── Data in this exercise ──

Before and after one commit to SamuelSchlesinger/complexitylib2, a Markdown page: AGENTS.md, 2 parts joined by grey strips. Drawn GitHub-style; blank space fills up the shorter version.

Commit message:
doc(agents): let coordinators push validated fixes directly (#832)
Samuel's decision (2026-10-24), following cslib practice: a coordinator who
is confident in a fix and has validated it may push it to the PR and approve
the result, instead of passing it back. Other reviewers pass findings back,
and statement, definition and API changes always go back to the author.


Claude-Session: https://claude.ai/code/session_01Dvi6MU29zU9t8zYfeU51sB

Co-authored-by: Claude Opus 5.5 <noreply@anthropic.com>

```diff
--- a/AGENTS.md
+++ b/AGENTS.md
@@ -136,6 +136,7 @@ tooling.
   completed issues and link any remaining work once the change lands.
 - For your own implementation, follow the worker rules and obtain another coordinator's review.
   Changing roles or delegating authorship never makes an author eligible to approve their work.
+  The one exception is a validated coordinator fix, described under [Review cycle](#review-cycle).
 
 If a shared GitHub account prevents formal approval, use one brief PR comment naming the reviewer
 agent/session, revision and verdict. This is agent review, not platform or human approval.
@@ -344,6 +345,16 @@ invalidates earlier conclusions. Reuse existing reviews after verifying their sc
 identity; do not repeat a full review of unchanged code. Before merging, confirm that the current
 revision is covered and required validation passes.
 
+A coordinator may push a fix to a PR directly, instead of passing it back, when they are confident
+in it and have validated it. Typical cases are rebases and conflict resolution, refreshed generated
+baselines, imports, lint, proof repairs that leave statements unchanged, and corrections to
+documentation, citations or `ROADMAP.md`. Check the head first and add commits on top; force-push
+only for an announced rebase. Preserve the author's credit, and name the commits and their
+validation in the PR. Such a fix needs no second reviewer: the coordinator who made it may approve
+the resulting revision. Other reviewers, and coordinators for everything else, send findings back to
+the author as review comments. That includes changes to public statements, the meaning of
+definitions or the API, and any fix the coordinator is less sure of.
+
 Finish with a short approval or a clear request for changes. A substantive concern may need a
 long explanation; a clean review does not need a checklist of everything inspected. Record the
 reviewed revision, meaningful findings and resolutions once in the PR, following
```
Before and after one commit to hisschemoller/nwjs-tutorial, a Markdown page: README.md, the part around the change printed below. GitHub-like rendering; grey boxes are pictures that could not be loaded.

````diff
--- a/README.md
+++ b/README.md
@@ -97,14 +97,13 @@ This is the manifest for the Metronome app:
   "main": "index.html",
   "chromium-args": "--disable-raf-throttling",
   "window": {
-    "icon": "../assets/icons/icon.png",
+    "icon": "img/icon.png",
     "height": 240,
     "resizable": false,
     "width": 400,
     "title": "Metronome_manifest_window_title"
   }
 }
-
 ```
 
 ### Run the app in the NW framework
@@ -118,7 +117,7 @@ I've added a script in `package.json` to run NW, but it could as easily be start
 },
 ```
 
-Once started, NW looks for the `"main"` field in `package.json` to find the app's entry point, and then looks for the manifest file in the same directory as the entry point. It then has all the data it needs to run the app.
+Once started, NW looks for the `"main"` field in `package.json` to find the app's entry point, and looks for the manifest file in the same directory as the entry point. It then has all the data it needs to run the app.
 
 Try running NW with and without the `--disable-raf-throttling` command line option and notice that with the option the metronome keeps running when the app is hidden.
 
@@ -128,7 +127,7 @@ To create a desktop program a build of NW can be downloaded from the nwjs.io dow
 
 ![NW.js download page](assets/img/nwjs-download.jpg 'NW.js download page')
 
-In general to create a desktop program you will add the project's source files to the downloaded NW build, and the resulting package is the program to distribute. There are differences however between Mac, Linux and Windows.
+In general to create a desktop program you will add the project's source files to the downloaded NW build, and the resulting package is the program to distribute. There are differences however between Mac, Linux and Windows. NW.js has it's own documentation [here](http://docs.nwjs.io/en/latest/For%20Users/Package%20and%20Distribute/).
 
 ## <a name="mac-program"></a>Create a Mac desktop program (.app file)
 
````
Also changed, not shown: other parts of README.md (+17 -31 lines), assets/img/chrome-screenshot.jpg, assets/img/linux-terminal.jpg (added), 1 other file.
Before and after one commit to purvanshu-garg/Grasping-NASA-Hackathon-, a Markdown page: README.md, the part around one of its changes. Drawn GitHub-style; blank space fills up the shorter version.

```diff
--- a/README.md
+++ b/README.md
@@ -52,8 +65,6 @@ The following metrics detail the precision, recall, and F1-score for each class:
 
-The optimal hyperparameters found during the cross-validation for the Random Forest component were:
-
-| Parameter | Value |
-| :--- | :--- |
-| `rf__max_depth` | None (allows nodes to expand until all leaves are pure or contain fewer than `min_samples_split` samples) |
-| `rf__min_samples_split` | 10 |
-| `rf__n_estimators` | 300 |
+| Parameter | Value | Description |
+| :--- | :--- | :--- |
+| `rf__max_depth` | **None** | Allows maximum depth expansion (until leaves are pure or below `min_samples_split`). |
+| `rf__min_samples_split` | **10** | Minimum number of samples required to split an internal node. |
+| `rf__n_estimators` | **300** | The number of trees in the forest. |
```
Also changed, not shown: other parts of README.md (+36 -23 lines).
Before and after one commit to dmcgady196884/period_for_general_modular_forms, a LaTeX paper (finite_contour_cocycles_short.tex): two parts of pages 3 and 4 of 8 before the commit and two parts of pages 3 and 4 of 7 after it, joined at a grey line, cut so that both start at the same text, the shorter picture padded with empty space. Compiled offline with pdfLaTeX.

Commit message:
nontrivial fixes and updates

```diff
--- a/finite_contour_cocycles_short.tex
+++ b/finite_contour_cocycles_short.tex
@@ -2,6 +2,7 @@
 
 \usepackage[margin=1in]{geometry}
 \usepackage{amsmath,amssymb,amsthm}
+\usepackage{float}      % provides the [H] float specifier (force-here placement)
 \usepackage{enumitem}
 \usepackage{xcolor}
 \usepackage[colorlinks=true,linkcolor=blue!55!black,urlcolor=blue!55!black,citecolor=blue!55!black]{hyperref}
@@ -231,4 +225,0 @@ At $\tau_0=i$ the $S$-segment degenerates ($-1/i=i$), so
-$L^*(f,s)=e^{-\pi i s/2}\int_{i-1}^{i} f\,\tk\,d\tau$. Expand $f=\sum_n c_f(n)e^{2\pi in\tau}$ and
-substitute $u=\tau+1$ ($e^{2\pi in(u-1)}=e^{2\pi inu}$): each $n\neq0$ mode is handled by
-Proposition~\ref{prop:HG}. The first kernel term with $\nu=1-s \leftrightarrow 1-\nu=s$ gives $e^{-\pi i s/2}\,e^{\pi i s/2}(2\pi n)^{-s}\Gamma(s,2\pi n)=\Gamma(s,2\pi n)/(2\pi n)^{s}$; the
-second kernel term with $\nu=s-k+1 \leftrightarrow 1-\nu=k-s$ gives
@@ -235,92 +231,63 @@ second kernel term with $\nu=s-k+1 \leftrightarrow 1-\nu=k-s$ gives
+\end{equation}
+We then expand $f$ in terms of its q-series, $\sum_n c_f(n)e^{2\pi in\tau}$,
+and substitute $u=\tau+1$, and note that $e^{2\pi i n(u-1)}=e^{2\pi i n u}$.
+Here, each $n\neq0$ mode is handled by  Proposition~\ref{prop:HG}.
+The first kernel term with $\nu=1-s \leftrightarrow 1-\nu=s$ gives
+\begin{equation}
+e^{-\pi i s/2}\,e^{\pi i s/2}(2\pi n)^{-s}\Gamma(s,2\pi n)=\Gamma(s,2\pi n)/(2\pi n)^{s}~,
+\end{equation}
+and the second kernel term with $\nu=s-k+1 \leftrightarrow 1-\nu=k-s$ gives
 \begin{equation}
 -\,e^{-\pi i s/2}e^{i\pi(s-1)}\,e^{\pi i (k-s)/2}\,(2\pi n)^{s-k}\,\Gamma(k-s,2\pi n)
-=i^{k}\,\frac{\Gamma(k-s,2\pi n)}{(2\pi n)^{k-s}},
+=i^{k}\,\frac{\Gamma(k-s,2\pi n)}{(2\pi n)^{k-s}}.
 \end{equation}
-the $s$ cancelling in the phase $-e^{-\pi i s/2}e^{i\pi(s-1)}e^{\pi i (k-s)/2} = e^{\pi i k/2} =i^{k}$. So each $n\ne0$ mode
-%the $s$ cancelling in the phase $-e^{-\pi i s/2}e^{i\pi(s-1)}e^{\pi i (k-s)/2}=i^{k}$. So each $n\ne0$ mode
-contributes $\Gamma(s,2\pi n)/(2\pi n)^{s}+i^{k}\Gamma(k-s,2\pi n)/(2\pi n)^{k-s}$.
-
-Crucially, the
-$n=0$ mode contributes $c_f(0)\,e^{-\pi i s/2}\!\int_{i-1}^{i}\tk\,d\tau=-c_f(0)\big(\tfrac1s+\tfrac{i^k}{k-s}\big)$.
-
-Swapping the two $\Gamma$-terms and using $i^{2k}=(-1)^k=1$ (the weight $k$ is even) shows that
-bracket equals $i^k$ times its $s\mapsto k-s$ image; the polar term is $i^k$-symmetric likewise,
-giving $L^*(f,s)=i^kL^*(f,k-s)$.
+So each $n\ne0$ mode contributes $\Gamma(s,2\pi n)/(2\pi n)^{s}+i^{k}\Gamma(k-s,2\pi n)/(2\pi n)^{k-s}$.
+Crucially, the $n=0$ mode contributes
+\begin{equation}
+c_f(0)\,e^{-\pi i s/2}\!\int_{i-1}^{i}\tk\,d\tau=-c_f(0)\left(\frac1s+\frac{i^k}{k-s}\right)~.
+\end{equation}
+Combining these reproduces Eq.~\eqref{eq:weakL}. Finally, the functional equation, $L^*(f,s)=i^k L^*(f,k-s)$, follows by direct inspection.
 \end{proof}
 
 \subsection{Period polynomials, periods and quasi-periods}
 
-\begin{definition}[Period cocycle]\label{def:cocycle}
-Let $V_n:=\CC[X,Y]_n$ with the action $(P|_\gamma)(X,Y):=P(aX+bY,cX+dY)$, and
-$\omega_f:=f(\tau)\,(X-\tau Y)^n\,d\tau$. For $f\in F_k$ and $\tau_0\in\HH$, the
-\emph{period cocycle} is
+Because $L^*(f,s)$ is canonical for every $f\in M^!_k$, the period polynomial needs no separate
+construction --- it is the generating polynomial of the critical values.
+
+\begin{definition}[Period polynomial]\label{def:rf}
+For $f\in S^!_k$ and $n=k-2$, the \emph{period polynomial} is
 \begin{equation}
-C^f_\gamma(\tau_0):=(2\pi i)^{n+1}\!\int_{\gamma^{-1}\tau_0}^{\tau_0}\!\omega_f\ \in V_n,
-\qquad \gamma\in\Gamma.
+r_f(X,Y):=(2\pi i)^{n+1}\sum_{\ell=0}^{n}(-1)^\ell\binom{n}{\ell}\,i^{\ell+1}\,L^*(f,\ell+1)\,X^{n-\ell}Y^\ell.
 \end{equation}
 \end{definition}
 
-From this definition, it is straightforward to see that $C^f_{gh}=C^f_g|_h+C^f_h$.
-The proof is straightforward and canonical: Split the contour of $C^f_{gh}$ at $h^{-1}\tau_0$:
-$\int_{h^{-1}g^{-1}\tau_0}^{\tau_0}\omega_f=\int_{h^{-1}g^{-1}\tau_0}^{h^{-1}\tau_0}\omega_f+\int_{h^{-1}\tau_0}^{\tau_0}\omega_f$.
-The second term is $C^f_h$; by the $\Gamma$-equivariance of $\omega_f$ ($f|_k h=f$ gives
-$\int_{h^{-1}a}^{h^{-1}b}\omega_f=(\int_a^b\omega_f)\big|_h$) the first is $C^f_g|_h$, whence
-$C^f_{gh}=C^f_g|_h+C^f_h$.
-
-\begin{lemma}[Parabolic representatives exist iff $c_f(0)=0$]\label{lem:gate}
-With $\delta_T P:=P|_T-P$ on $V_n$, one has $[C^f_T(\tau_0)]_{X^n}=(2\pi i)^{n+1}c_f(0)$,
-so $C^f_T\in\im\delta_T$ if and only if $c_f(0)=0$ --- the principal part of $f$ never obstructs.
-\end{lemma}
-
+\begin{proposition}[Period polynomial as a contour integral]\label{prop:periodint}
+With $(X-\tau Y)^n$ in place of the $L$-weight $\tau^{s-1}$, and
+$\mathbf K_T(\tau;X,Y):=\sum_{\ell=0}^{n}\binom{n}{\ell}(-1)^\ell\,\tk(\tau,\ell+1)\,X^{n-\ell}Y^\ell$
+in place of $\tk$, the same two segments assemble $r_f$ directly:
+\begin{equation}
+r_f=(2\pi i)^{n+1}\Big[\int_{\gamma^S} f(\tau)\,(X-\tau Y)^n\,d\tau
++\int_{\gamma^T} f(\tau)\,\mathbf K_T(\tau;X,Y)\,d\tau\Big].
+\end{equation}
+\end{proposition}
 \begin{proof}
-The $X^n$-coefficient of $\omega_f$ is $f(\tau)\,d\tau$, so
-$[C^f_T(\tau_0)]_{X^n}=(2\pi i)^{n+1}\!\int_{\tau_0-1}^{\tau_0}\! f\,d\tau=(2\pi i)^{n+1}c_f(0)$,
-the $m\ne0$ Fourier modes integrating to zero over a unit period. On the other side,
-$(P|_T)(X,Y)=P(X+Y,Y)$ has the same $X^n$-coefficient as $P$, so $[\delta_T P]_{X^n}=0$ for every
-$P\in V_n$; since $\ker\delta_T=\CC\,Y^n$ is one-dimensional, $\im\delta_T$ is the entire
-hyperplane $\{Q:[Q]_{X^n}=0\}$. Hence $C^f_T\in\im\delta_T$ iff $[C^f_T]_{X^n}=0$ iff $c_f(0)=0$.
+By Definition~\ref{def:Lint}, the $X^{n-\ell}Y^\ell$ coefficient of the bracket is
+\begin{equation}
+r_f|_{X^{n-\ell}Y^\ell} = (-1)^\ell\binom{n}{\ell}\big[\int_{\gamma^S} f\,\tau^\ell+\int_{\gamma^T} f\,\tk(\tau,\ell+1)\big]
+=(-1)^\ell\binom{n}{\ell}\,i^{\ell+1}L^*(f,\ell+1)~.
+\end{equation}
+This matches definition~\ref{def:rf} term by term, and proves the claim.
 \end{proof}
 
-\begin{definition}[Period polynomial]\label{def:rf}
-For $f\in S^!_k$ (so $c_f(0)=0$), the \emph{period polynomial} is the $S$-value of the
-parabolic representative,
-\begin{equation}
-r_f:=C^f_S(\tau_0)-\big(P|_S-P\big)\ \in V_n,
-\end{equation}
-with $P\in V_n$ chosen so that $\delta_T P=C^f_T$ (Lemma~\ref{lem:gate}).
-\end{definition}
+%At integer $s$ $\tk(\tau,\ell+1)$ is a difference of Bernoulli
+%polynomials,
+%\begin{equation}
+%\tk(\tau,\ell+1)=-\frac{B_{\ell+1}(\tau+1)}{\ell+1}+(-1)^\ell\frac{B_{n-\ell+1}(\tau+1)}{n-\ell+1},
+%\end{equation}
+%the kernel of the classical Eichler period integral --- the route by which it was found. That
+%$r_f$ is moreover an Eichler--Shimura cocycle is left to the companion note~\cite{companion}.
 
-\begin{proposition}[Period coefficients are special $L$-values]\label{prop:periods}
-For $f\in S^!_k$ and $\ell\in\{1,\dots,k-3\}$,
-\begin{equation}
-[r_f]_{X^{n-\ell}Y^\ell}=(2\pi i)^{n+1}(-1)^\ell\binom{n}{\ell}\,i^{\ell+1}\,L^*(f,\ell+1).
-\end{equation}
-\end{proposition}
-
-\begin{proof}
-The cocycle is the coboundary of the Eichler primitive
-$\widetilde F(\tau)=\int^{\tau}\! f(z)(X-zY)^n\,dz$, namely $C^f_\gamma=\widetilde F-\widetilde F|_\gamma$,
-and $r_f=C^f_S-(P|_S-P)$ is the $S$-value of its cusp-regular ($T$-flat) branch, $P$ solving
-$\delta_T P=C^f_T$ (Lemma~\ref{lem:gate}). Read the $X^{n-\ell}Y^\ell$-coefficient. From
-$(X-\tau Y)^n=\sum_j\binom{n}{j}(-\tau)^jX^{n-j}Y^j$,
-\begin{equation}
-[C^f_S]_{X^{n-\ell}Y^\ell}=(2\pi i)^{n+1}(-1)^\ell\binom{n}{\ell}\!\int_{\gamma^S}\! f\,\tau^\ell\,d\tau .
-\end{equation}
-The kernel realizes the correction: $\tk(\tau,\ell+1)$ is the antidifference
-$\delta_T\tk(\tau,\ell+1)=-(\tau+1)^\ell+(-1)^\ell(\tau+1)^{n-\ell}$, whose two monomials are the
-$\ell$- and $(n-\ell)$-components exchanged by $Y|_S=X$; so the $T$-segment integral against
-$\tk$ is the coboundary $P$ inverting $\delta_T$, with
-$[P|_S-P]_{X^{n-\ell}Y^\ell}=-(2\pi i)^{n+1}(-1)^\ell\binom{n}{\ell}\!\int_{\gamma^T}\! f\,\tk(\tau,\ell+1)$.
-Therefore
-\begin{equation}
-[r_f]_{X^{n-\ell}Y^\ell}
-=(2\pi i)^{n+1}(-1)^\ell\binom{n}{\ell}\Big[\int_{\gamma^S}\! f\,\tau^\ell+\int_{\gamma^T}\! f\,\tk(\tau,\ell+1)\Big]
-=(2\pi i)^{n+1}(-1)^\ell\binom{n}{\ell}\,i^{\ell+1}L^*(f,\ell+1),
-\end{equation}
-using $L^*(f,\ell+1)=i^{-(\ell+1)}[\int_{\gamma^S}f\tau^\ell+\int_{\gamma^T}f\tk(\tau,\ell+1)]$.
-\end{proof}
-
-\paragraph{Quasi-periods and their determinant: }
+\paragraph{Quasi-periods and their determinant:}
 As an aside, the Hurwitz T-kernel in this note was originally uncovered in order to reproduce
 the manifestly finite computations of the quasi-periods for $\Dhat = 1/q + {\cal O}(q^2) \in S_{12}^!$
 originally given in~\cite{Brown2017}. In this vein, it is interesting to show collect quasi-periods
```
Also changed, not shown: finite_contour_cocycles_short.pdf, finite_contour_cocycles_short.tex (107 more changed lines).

───

Search the entries for the word "usepackage" and show every line that has it.

* _Exercise response_
 \usepackage[margin=1in]{geometry}
 \usepackage{amsmath,amssymb,amsthm}
+\usepackage{float}      % provides the [H] float specifier (force-here placement)
 \usepackage{enumitem}
 \usepackage{xcolor}
 \usepackage[colorlinks=true,linkcolor=blue!55!black,urlcolor=blue!55!black,citecolor=blue!55!black]{hyperref}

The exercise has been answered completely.